TO DO: Your answer should hold every line of the records below that contains the string "README".

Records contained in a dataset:
>>
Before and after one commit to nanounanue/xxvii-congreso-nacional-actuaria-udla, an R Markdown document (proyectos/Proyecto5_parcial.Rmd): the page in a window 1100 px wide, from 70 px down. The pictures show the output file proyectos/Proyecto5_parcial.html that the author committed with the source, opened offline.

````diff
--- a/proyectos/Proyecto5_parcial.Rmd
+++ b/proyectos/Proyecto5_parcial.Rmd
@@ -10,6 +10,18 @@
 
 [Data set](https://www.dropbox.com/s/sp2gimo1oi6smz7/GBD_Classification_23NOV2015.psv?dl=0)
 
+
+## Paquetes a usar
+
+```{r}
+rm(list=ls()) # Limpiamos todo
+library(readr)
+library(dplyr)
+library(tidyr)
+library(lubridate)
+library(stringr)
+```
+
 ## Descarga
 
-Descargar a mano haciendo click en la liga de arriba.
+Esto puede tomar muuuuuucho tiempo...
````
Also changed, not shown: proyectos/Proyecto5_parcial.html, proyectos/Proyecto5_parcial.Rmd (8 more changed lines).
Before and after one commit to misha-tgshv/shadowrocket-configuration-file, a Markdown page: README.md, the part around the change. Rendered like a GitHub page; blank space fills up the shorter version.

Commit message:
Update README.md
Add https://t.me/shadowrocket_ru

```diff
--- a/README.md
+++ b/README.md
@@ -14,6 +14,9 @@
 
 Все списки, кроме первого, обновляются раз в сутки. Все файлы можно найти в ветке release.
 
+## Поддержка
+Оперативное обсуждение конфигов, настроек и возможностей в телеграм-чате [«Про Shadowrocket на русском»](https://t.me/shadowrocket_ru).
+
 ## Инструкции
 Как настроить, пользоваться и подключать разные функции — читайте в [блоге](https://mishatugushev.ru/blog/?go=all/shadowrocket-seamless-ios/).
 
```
<<
REPLY TO THE EXERCISE:
Before and after one commit to misha-tgshv/shadowrocket-configuration-file, a Markdown page: README.md, the part around the change. Rendered like a GitHub page; blank space fills up the shorter version.
Update README.md
--- a/README.md
+++ b/README.md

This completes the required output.